** Provided records **
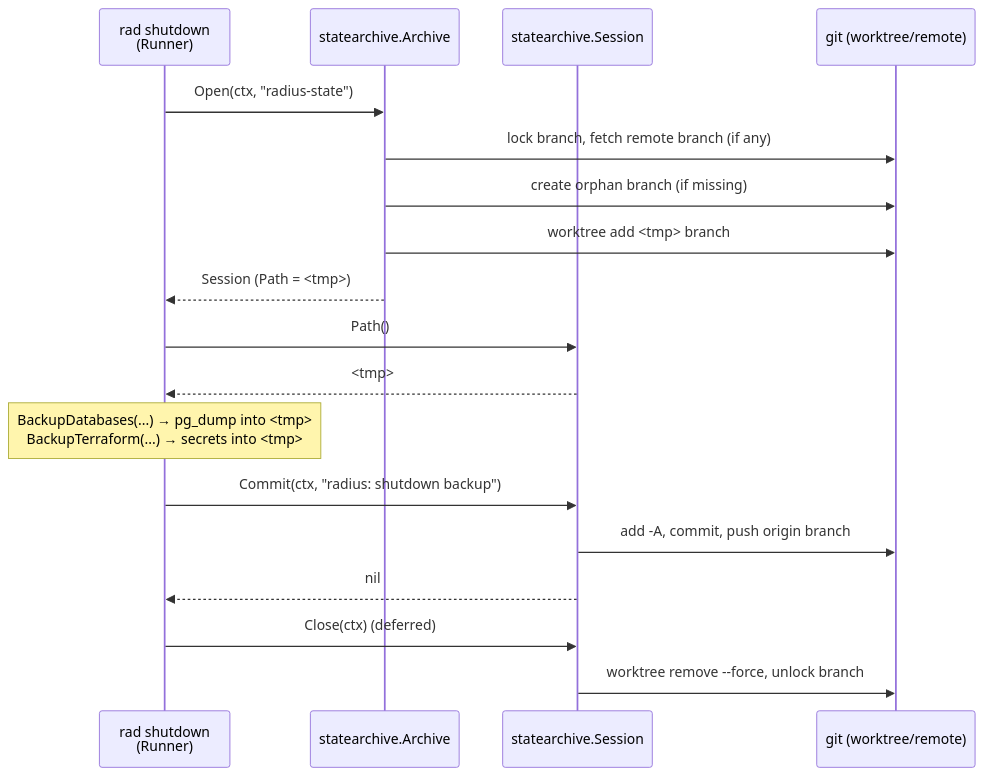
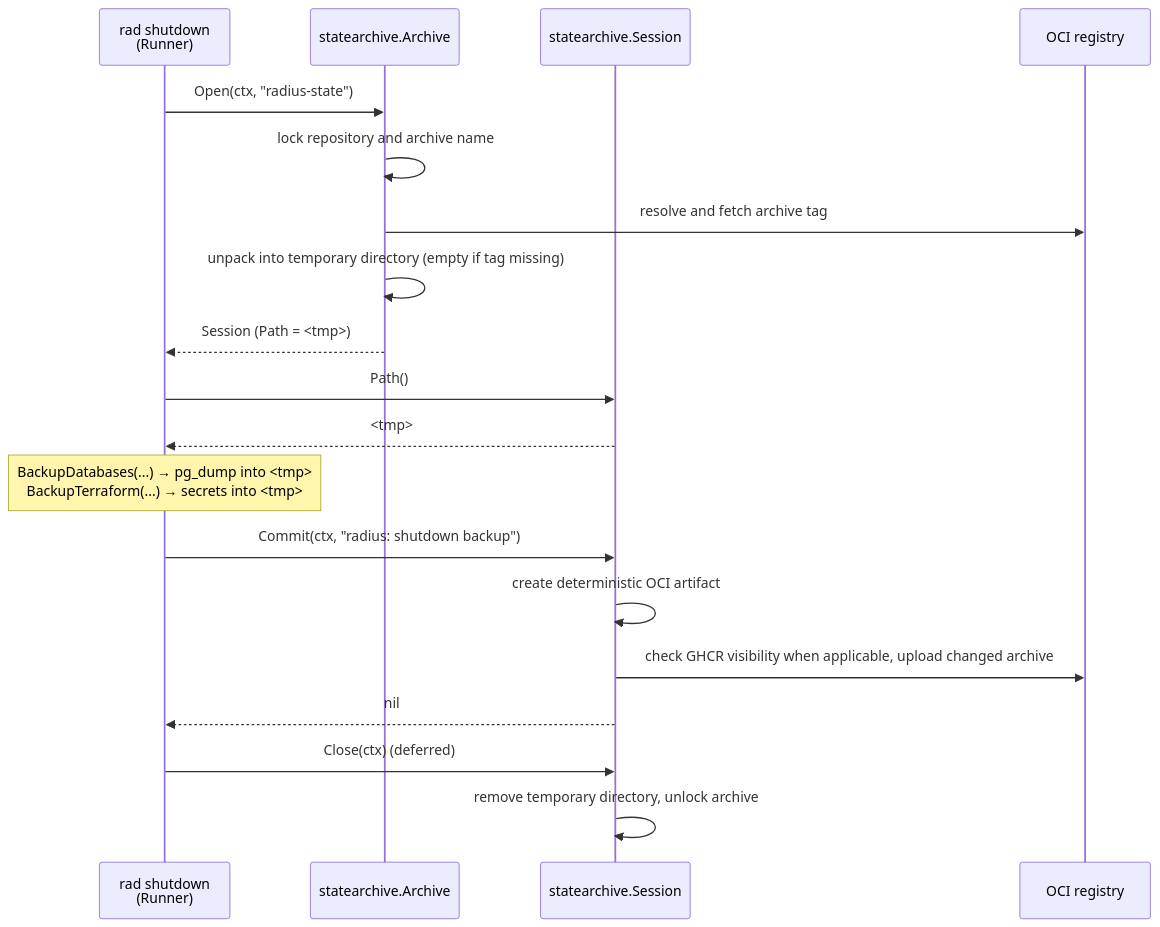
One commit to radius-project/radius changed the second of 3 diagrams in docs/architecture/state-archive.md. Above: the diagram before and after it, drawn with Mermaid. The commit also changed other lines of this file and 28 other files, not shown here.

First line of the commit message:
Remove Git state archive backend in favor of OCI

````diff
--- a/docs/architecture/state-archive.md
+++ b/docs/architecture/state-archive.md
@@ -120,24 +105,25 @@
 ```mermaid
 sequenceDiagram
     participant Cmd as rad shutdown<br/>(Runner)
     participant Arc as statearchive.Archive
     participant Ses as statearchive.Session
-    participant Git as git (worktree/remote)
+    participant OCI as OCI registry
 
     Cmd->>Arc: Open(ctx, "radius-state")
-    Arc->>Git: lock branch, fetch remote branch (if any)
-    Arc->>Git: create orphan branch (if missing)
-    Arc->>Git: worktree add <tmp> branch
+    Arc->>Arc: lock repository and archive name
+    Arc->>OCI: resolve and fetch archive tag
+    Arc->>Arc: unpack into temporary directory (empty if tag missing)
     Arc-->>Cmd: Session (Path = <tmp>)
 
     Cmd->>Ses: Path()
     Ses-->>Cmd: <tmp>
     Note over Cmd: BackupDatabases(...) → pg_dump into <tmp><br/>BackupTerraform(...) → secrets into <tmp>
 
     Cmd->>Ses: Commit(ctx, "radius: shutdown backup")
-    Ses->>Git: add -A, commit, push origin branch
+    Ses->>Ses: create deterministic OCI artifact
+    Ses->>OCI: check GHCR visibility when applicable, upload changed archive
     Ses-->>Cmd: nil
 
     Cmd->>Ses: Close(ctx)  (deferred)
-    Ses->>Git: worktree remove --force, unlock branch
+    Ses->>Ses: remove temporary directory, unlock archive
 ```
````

** Exercise description **
The result should be every line of the data, reproduced exactly, with the images removed.

** Finished task **
One commit to radius-project/radius changed the second of 3 diagrams in docs/architecture/state-archive.md. Above: the diagram before and after it, drawn with Mermaid. The commit also changed other lines of this file and 28 other files, not shown here.

First line of the commit message:
Remove Git state archive backend in favor of OCI

````diff
--- a/docs/architecture/state-archive.md
+++ b/docs/architecture/state-archive.md
@@ -120,24 +105,25 @@
 ```mermaid
 sequenceDiagram
     participant Cmd as rad shutdown<br/>(Runner)
     participant Arc as statearchive.Archive
     participant Ses as statearchive.Session
-    participant Git as git (worktree/remote)
+    participant OCI as OCI registry
 
     Cmd->>Arc: Open(ctx, "radius-state")
-    Arc->>Git: lock branch, fetch remote branch (if any)
-    Arc->>Git: create orphan branch (if missing)
-    Arc->>Git: worktree add <tmp> branch
+    Arc->>Arc: lock repository and archive name
+    Arc->>OCI: resolve and fetch archive tag
+    Arc->>Arc: unpack into temporary directory (empty if tag missing)
     Arc-->>Cmd: Session (Path = <tmp>)
 
     Cmd->>Ses: Path()
     Ses-->>Cmd: <tmp>
     Note over Cmd: BackupDatabases(...) → pg_dump into <tmp><br/>BackupTerraform(...) → secrets into <tmp>
 
     Cmd->>Ses: Commit(ctx, "radius: shutdown backup")
-    Ses->>Git: add -A, commit, push origin branch
+    Ses->>Ses: create deterministic OCI artifact
+    Ses->>OCI: check GHCR visibility when applicable, upload changed archive
     Ses-->>Cmd: nil
 
     Cmd->>Ses: Close(ctx)  (deferred)
-    Ses->>Git: worktree remove --force, unlock branch
+    Ses->>Ses: remove temporary directory, unlock archive
 ```
````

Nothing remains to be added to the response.